▶ **YOUR GOAL**: Your answer must consist of every line from the data below that includes the word "savedInstanceState".

▶ **SUPPLIED INFORMATION**:
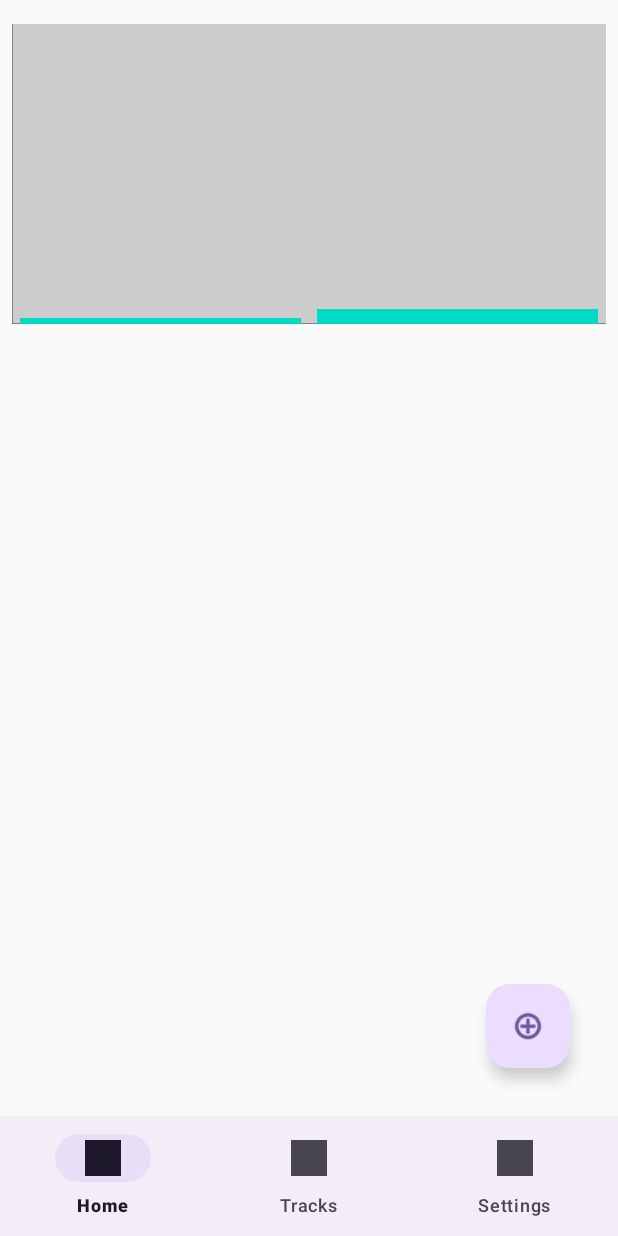
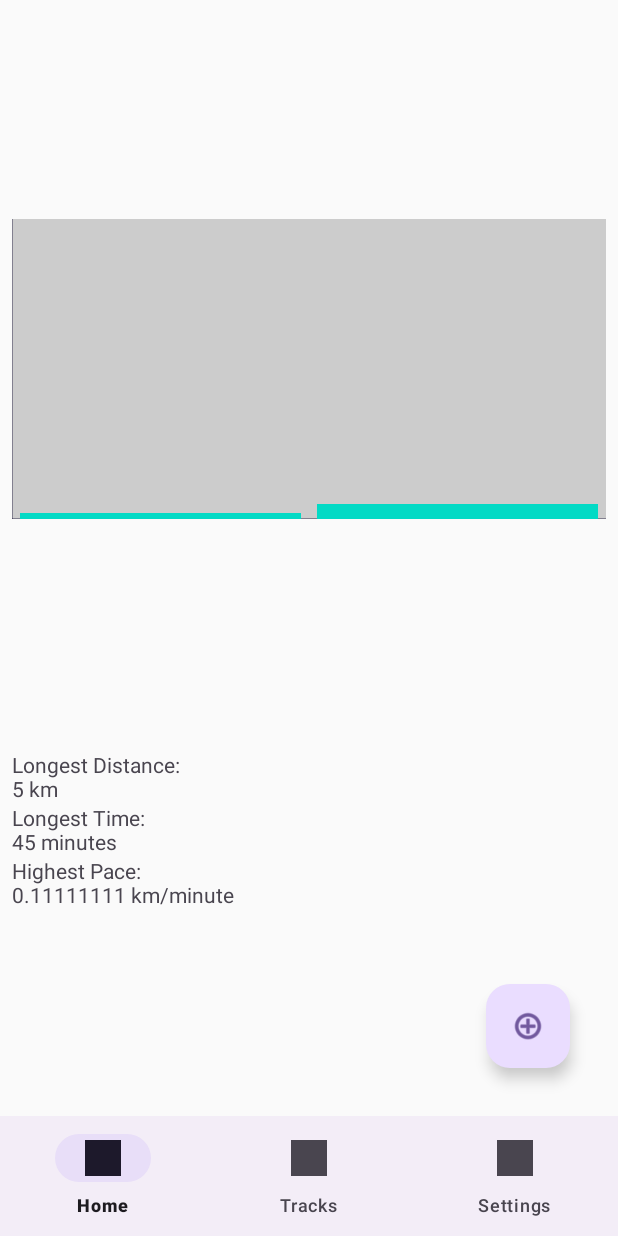
Before and after one commit to mh380/FitnessTracker, an Android app built with Jetpack Compose: the screen it shows after launch (MainActivity), on a phone screen of 412 x 824 dp. Run offline under Robolectric (Android 15) with nearby library versions, the phone set to English and light mode, and no system bars; our stand-ins replace Room's generated code.

Commit message:
added Scores and fixed bug in Tracks

```diff
--- a/app/src/main/AndroidManifest.xml
+++ b/app/src/main/AndroidManifest.xml
@@ -35,7 +35,7 @@
             android:value="YOUR_API_KEY" />
 
         <activity
-            android:name=".homeScreen.MainActivity"
+            android:name=".MainActivity"
             android:exported="true">
             <intent-filter>
                 <action android:name="android.intent.action.MAIN" />
--- a/app/src/main/java/de/hdmstuttgart/trackmaster/homeScreen/MainActivity.kt
+++ b/app/src/main/java/de/hdmstuttgart/trackmaster/MainActivity.kt
@@ -1,18 +1,31 @@
-package de.hdmstuttgart.trackmaster.homeScreen
+package de.hdmstuttgart.trackmaster
 
 import android.os.Bundle
 import androidx.appcompat.app.AppCompatActivity
 import androidx.fragment.app.Fragment
+import androidx.lifecycle.lifecycleScope
 import com.google.android.material.bottomnavigation.BottomNavigationView
-import de.hdmstuttgart.trackmaster.R
-import de.hdmstuttgart.settings.SettingsFragment
+import de.hdmstuttgart.trackmaster.data.Track
+import de.hdmstuttgart.trackmaster.settings.SettingsFragment
+import de.hdmstuttgart.trackmaster.homeScreen.HomeFragment
 import de.hdmstuttgart.trackmaster.trackScreen.TrackFragment
+import kotlinx.coroutines.Dispatchers
+import kotlinx.coroutines.launch
 
 class MainActivity : AppCompatActivity() {
 
     override fun onCreate(savedInstanceState: Bundle?) {
         super.onCreate(savedInstanceState)
         setContentView(R.layout.activity_main)
+
+        //todo: remove test tracks //todo: inserting a track into the database has to happen whenever tracking is stopped
+        val trackMasterApplication = this.application as TrackMasterApplication
+        lifecycleScope.launch(Dispatchers.IO) {
+            trackMasterApplication.repository.deleteAll()
+            trackMasterApplication.repository.insert(Track(distance = 2, time = 20))
+            trackMasterApplication.repository.insert(Track(distance = 5, time = 45))
+        }
+
 
         val homeFragment = HomeFragment()
         val tracksFragment = TrackFragment()
--- a/app/src/main/java/de/hdmstuttgart/trackmaster/data/TrackDao.kt
+++ b/app/src/main/java/de/hdmstuttgart/trackmaster/data/TrackDao.kt
@@ -21,6 +21,15 @@ interface TrackDao {
     @Query("SELECT * FROM track WHERE SUBSTRING(date, 1, 4)=:year")
     fun getTracksFromYear(year: String): List<Track>
 
+    @Query("SELECT MAX (distance) FROM track")
+    fun getMaxDistance(): Int
+
+    @Query("SELECT MAX (time) FROM track")
+    fun getMaxTime(): Int
+
+    @Query("SELECT MAX (pace) FROM track")
+    fun getMaxPace(): Float
+
     @Insert
     suspend fun insert(track: Track)
 
--- a/app/src/main/java/de/hdmstuttgart/trackmaster/data/TrackRepository.kt
+++ b/app/src/main/java/de/hdmstuttgart/trackmaster/data/TrackRepository.kt
@@ -33,6 +33,18 @@ class TrackRepository(private val trackDao: TrackDao) {
         return trackDao.getTracksFromYear(targetYear)
     }
 
+    fun getMaxDistance(): Int {
+        return trackDao.getMaxDistance()
+    }
+
+    fun getMaxTime(): Int {
+        return trackDao.getMaxTime()
+    }
+
+    fun getMaxPace(): Float {
+        return trackDao.getMaxPace()
+    }
+
     @WorkerThread
     suspend fun insert(track: Track) {
         trackDao.insert(track)
--- a/app/src/main/java/de/hdmstuttgart/trackmaster/homeScreen/ScoreFragment.kt
+++ b/app/src/main/java/de/hdmstuttgart/trackmaster/homeScreen/ScoreFragment.kt
@@ -1,4 +1,51 @@
 package de.hdmstuttgart.trackmaster.homeScreen
 
-class ScoreFragment {
+import android.os.Bundle
+import android.view.View
+import android.widget.TextView
+import androidx.fragment.app.Fragment
+import androidx.lifecycle.lifecycleScope
+import de.hdmstuttgart.trackmaster.R
+import de.hdmstuttgart.trackmaster.TrackMasterApplication
+import de.hdmstuttgart.trackmaster.data.Track
+import kotlinx.coroutines.Dispatchers
+import kotlinx.coroutines.launch
+import kotlinx.coroutines.withContext
+
+class ScoreFragment : Fragment (R.layout.fragment_score) {
+
+    private var maxDistance = 0
+    private var maxTime = 0
+    private var maxPace = 0.0f
+
+
+    override fun onViewCreated(view: View, savedInstanceState: Bundle?) {
+        super.onViewCreated(view, savedInstanceState)
+
+        update(view)
+    }
+
+    private fun update(view: View) {
+        activity?.let {
+            val fragmentActivity = it
+            val trackMasterApplication = fragmentActivity.application as TrackMasterApplication
+
+            lifecycleScope.launch(Dispatchers.IO) {
+
+                maxDistance = trackMasterApplication.repository.getMaxDistance()
+                maxTime = trackMasterApplication.repository.getMaxTime()
+                maxPace = trackMasterApplication.repository.getMaxPace()
+
+                val maxDistanceView = view.findViewById<TextView>(R.id.maxDistance)
+                val maxTimeView= view.findViewById<TextView>(R.id.maxTime)
+                val maxPaceView = view.findViewById<TextView>(R.id.maxPace)
+
+                withContext(Dispatchers.Main) {
+                    maxDistanceView.append("\n" + maxDistance + " km")
+                    maxTimeView.append("\n" + maxTime + " minutes")
+                    maxPaceView.append("\n" + maxPace + " km/minute")
+                }
+            }
+        }
+    }
 }
--- a/app/src/main/java/de/hdmstuttgart/trackmaster/homeScreen/StatisticFragment.kt
+++ b/app/src/main/java/de/hdmstuttgart/trackmaster/homeScreen/StatisticFragment.kt
@@ -83,11 +83,6 @@ class StatisticFragment : Fragment(R.layout.fragment_statistic) {
             val trackMasterApplication = fragmentActivity.application as TrackMasterApplication
 
             lifecycleScope.launch(Dispatchers.IO) {
-
-                //todo: remove test tracks
-                trackMasterApplication.repository.deleteAll()
-                trackMasterApplication.repository.insert(Track(distance = 2, time = 20))
-                trackMasterApplication.repository.insert(Track(distance = 5, time = 45))
 
                 val allTracks = trackMasterApplication.repository.getAllTracks()
                 for(track in allTracks) {
--- a/app/src/main/java/de/hdmstuttgart/settings/SettingsFragment.kt
+++ b/app/src/main/java/de/hdmstuttgart/trackmaster/settings/SettingsFragment.kt
@@ -1,4 +1,4 @@
-package de.hdmstuttgart.settings
+package de.hdmstuttgart.trackmaster.settings
 
 import android.content.Context.MODE_PRIVATE
 import android.content.SharedPreferences
--- a/app/src/main/java/de/hdmstuttgart/trackmaster/trackScreen/TrackFragment.kt
+++ b/app/src/main/java/de/hdmstuttgart/trackmaster/trackScreen/TrackFragment.kt
@@ -37,10 +37,6 @@ class TrackFragment : Fragment(R.layout.fragment_tracks), TrackClickListener {
             val trackMasterApplication = fragmentActivity.application as TrackMasterApplication
 
             lifecycleScope.launch(Dispatchers.IO) {
-                //todo: remove test tracks //todo: inserting a track into the database has to happen whenever tracking is stopped
-                trackMasterApplication.repository.deleteAll()
-                trackMasterApplication.repository.insert(Track(distance = 2, time = 20))
-                trackMasterApplication.repository.insert(Track(distance = 5, time = 45))
 
                 data.clear()
                 data.addAll(trackMasterApplication.repository.getAllTracks())
--- a/app/src/main/res/layout/activity_main.xml
+++ b/app/src/main/res/layout/activity_main.xml
@@ -4,7 +4,7 @@
     xmlns:tools="http://schemas.android.com/tools"
     android:layout_width="match_parent"
     android:layout_height="match_parent"
-    tools:context=".homeScreen.MainActivity">
+    tools:context=".MainActivity">
 
     <androidx.fragment.app.FragmentContainerView
         android:id="@+id/fl_wrapper"
--- a/app/src/main/res/layout/fragment_home.xml
+++ b/app/src/main/res/layout/fragment_home.xml
@@ -31,13 +31,25 @@
         android:layout_marginTop="16dp"
         android:layout_marginEnd="8dp"
         android:layout_marginBottom="8dp"
+        app:layout_constraintTop_toTopOf="parent"
+        app:layout_constraintBottom_toTopOf="@id/scoreFragmentView"
+        app:layout_constraintEnd_toEndOf="parent"
+        app:layout_constraintStart_toStartOf="parent"
+        app:layout_constraintVertical_bias="0" />
+
+    <androidx.fragment.app.FragmentContainerView
+        android:id="@+id/scoreFragmentView"
+        android:name="de.hdmstuttgart.trackmaster.homeScreen.ScoreFragment"
+        android:layout_width="match_parent"
+        android:layout_height="wrap_content"
+        android:layout_marginStart="8dp"
+        android:layout_marginTop="16dp"
+        android:layout_marginEnd="8dp"
+        android:layout_marginBottom="8dp"
+        app:layout_constraintTop_toBottomOf="@id/statisticsFragmentView"
         app:layout_constraintBottom_toBottomOf="parent"
         app:layout_constraintEnd_toEndOf="parent"
-        app:layout_constraintHorizontal_bias="0.0"
         app:layout_constraintStart_toStartOf="parent"
-        app:layout_constraintTop_toTopOf="parent"
-        app:layout_constraintVertical_bias="0" />
-
-    <!-- todo: add fragmentView for scores -->
+        />
 
 </androidx.constraintlayout.widget.ConstraintLayout>
--- /dev/null
+++ b/app/src/main/res/layout/fragment_score.xml
@@ -0,0 +1,32 @@
+<?xml version="1.0" encoding="utf-8"?>
+<LinearLayout xmlns:android="http://schemas.android.com/apk/res/android"
+    android:orientation="vertical"
+    android:layout_width="match_parent"
+    android:layout_height="match_parent"
+    >
+
+    <TextView
+        android:id="@+id/maxDistance"
+        android:layout_width="match_parent"
+        android:layout_height="wrap_content"
+        android:lines="2"
+        android:text="@string/max_distance"
+        />
+
+    <TextView
+        android:id="@+id/maxTime"
+        android:layout_width="match_parent"
+        android:layout_height="wrap_content"
+        android:lines="2"
+        android:text="@string/max_time"
+        />
+
+    <TextView
+        android:id="@+id/maxPace"
+        android:layout_width="match_parent"
+        android:layout_height="wrap_content"
+        android:lines="2"
+        android:text="@string/max_pace"
+        />
+
+</LinearLayout>
--- a/app/src/main/res/layout/fragment_settings.xml
+++ b/app/src/main/res/layout/fragment_settings.xml
@@ -6,7 +6,7 @@
     style="@style/SCREEN"
     android:layout_width="match_parent"
     android:layout_height="match_parent"
-    tools:context="de.hdmstuttgart.settings.SettingsActivity">
+    tools:context=".homeScreen.HomeFragment">
 
     <com.google.android.material.switchmaterial.SwitchMaterial
         android:id="@+id/darkLightSwitch"
@@ -17,9 +17,7 @@
         android:checked="false"
         android:scaleX="1.2"
         android:scaleY="1.2"
-        android:text="@string/dark_mode_disabled"
-        android:textOff="@string/dark_mode_disabled"
-        android:textOn="@string/dark_mode_enabled"
+        android:text="@string/dark_mode"
         android:visibility="visible"
         app:layout_constraintEnd_toEndOf="parent"
         app:layout_constraintTop_toTopOf="parent" />
--- a/app/src/main/res/layout/fragment_tracks.xml
+++ b/app/src/main/res/layout/fragment_tracks.xml
@@ -3,7 +3,8 @@
     xmlns:app="http://schemas.android.com/apk/res-auto"
     xmlns:tools="http://schemas.android.com/tools"
     android:layout_width="match_parent"
-    android:layout_height="match_parent">
+    android:layout_height="match_parent"
+    tools:context=".homeScreen.HomeFragment">
 
     <androidx.recyclerview.widget.RecyclerView
         android:id="@+id/trackRecyclerView"
--- a/app/src/main/res/values/strings.xml
+++ b/app/src/main/res/values/strings.xml
@@ -5,14 +5,16 @@
 
     <string name="app_name">TrackMaster</string>
     <string name="settings">Settings</string>
+    <string name="home">Home</string>
+    <string name="tracks">Tracks</string>
     <string name="startnewactivity">startNewActivity</string>
-    <string name="dark_mode_enabled">Dark Mode enabled</string>
-    <string name="dark_mode_disabled">Dark Mode disabled</string>
-    <string name="date">Date:</string>
-    <string name="distance">Distance:</string>
+    <string name="dark_mode">Dark Mode</string>
+    <string name="date">Date: </string>
+    <string name="distance">Distance: %3$d km</string>
     <string name="time">Time:</string>
     <string name="average_pace">Average pace:</string>
-    <string name="home">Home</string>
-    <string name="tracks">Tracks</string>
+    <string name="max_distance">Longest Distance:</string>
+    <string name="max_time">Longest Time:</string>
+    <string name="max_pace">Highest Pace:</string>
 
 </resources>
```
Also changed, not shown: app/src/main/java/de/hdmstuttgart/trackmaster/data/TrackAdapter.kt (+8 -8 lines), app/src/main/res/layout/track_view.xml (+8 -4 lines).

▶ **COMPLETED TASK**:
     override fun onCreate(savedInstanceState: Bundle?) {
         super.onCreate(savedInstanceState)
+    override fun onViewCreated(view: View, savedInstanceState: Bundle?) {
+        super.onViewCreated(view, savedInstanceState)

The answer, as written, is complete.